The listing that follows must be retyped exactly, without its pictures.
== Extracted data
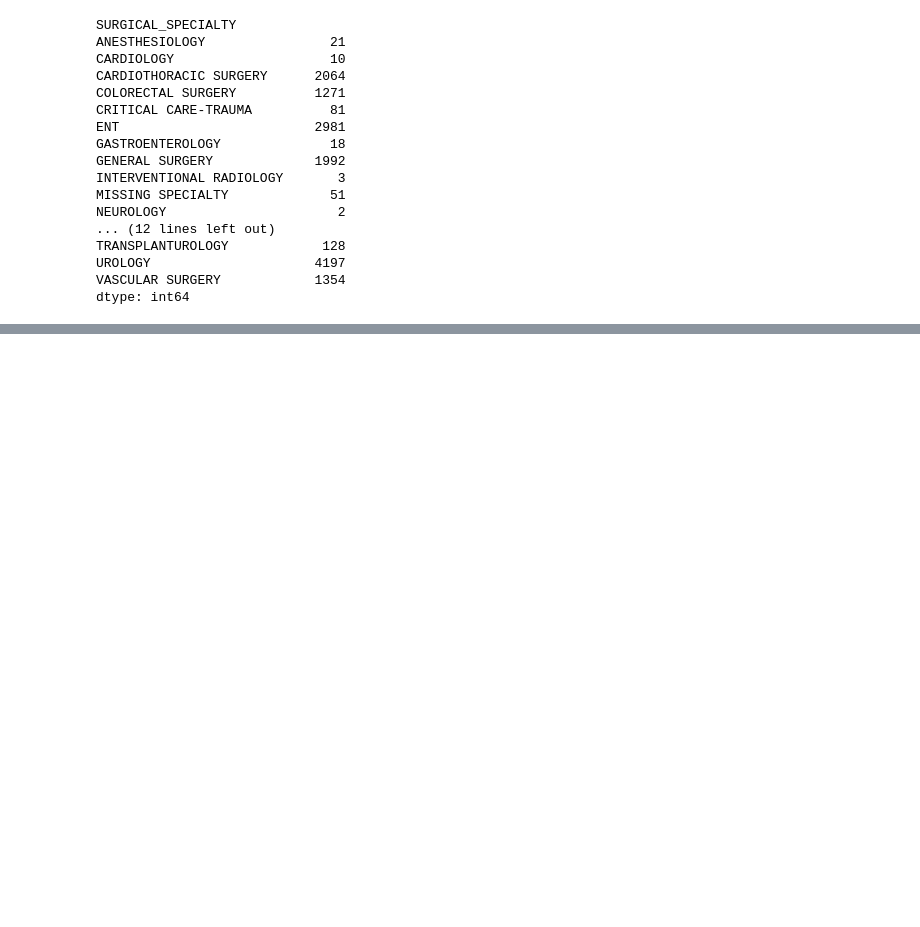
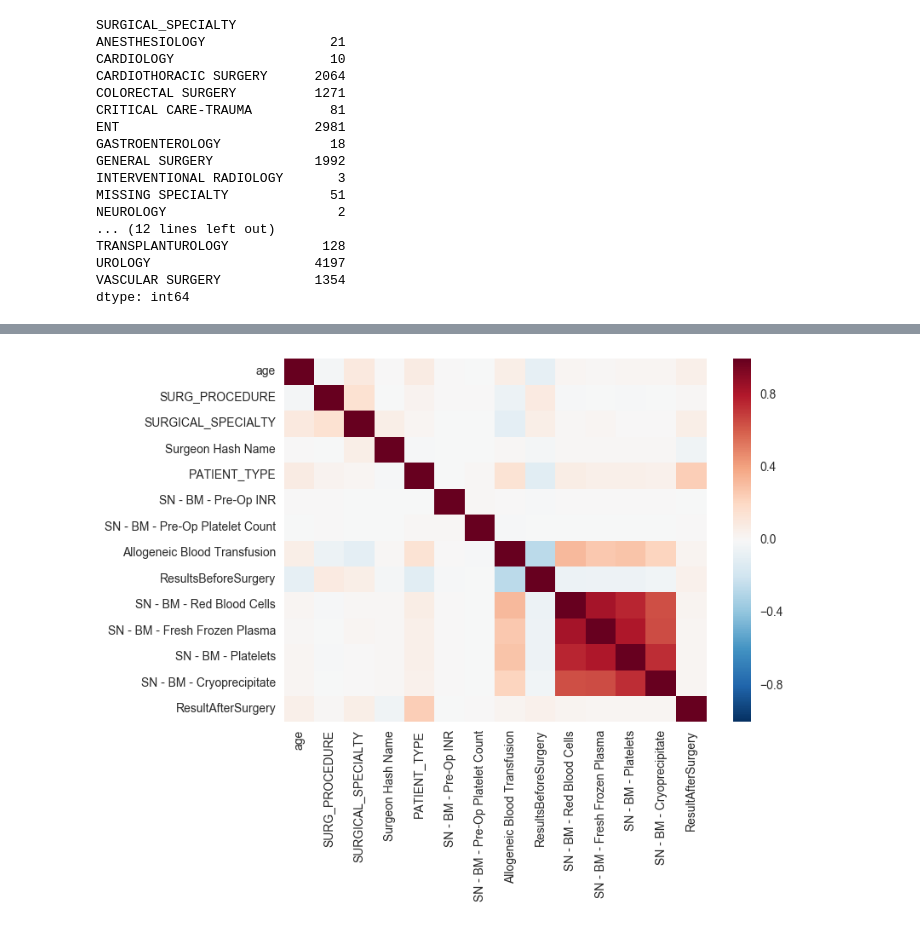
Before and after one commit to nityapydipati/MedTrojans, a Jupyter notebook: data_understanding.ipynb, the cells around one changed output, grey strips where cells are left out. Drawn from its saved outputs; the diff is of its cells as text; code cells hidden in the pictures; blank space fills up the shorter version.

```diff
--- a/data_understanding.ipynb
+++ b/data_understanding.ipynb
@@ -139,11 +139,11 @@ ResultAfterSurgery                 float64
 dtype: object
 # %%
 #converting to categorical variables
-df['SURGICAL_SPECIALTY']=df['SURGICAL_SPECIALTY'].apply(lambda x: x.upper())
+df['SURG_PROCEDURE']=df['SURG_PROCEDURE'].apply(lambda x: x.upper())
 df['SURG_PROCEDURE'] = df['SURG_PROCEDURE'].astype('category')
 # df['SURG_PROCEDURE'] = df['SURG_PROCEDURE'].cat.codes
 
-df['SURG_PROCEDURE']=df['SURG_PROCEDURE'].apply(lambda x: x.upper())
+df['SURGICAL_SPECIALTY']=df['SURGICAL_SPECIALTY'].apply(lambda x: x.upper())
 df['SURGICAL_SPECIALTY'] = df['SURGICAL_SPECIALTY'].astype('category')
 # df['SURGICAL_SPECIALTY'] = df['SURGICAL_SPECIALTY'].cat.codes
 
@@ -151,7 +151,7 @@ df['PATIENT_TYPE']=df['PATIENT_TYPE'].apply(lambda x: x.upper())
 df['PATIENT_TYPE'] = df['PATIENT_TYPE'].astype('category')
 # df['PATIENT_TYPE'] = df['PATIENT_TYPE'].cat.codes
 
-df['PATIENT_TYPE']=df['PATIENT_TYPE'].apply(lambda x: x.upper())
+df['Allogeneic Blood Transfusion']=df['Allogeneic Blood Transfusion'].apply(lambda x: x.upper())
 df['Allogeneic Blood Transfusion'] = df['Allogeneic Blood Transfusion'].astype('category')
 # df['Allogeneic Blood Transfusion'] = df['Allogeneic Blood Transfusion'].cat.codes
 
@@ -347,0 +357,5 @@ dtype: int64
+# %%
+cat_columns = df.select_dtypes(['category']).columns
+print cat_columns
+df[cat_columns] = df[cat_columns].apply(lambda x: x.cat.codes)
+df.head()
@@ -347,0 +390,8 @@ dtype: int64
+# %%
+#finding pearson corealtion between the columns
+pearson = df.corr(method='pearson')
+# assume target attr is the last, then remove corr with itself
+corr_with_target = pearson.ix[-1][:-1]
+# attributes sorted from the most predictive
+predictivity = corr_with_target.sort(ascending=False)
+print corr_with_target[abs(corr_with_target).argsort()[::-1]]
@@ -347,0 +440,6 @@ dtype: int64
+# %%
+import seaborn as sns; sns.set()
+ax = sns.heatmap(pearson,vmin=-1, vmax=1)
+plt.show()
+# %% [output]
+[figure, added]
```
Also changed, not shown: parts of 8 cells of this notebook.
====
Reply:
Before and after one commit to nityapydipati/MedTrojans, a Jupyter notebook: data_understanding.ipynb, the cells around one changed output, grey strips where cells are left out. Drawn from its saved outputs; the diff is of its cells as text; code cells hidden in the pictures; blank space fills up the shorter version.

```diff
--- a/data_understanding.ipynb
+++ b/data_understanding.ipynb
@@ -139,11 +139,11 @@ ResultAfterSurgery                 float64
 dtype: object
 # %%
 #converting to categorical variables
-df['SURGICAL_SPECIALTY']=df['SURGICAL_SPECIALTY'].apply(lambda x: x.upper())
+df['SURG_PROCEDURE']=df['SURG_PROCEDURE'].apply(lambda x: x.upper())
 df['SURG_PROCEDURE'] = df['SURG_PROCEDURE'].astype('category')
 # df['SURG_PROCEDURE'] = df['SURG_PROCEDURE'].cat.codes
 
-df['SURG_PROCEDURE']=df['SURG_PROCEDURE'].apply(lambda x: x.upper())
+df['SURGICAL_SPECIALTY']=df['SURGICAL_SPECIALTY'].apply(lambda x: x.upper())
 df['SURGICAL_SPECIALTY'] = df['SURGICAL_SPECIALTY'].astype('category')
 # df['SURGICAL_SPECIALTY'] = df['SURGICAL_SPECIALTY'].cat.codes
 
@@ -151,7 +151,7 @@ df['PATIENT_TYPE']=df['PATIENT_TYPE'].apply(lambda x: x.upper())
 df['PATIENT_TYPE'] = df['PATIENT_TYPE'].astype('category')
 # df['PATIENT_TYPE'] = df['PATIENT_TYPE'].cat.codes
 
-df['PATIENT_TYPE']=df['PATIENT_TYPE'].apply(lambda x: x.upper())
+df['Allogeneic Blood Transfusion']=df['Allogeneic Blood Transfusion'].apply(lambda x: x.upper())
 df['Allogeneic Blood Transfusion'] = df['Allogeneic Blood Transfusion'].astype('category')
 # df['Allogeneic Blood Transfusion'] = df['Allogeneic Blood Transfusion'].cat.codes
 
@@ -347,0 +357,5 @@ dtype: int64
+# %%
+cat_columns = df.select_dtypes(['category']).columns
+print cat_columns
+df[cat_columns] = df[cat_columns].apply(lambda x: x.cat.codes)
+df.head()
@@ -347,0 +390,8 @@ dtype: int64
+# %%
+#finding pearson corealtion between the columns
+pearson = df.corr(method='pearson')
+# assume target attr is the last, then remove corr with itself
+corr_with_target = pearson.ix[-1][:-1]
+# attributes sorted from the most predictive
+predictivity = corr_with_target.sort(ascending=False)
+print corr_with_target[abs(corr_with_target).argsort()[::-1]]
@@ -347,0 +440,6 @@ dtype: int64
+# %%
+import seaborn as sns; sns.set()
+ax = sns.heatmap(pearson,vmin=-1, vmax=1)
+plt.show()
+# %% [output]
+[figure, added]
```
Also changed, not shown: parts of 8 cells of this notebook.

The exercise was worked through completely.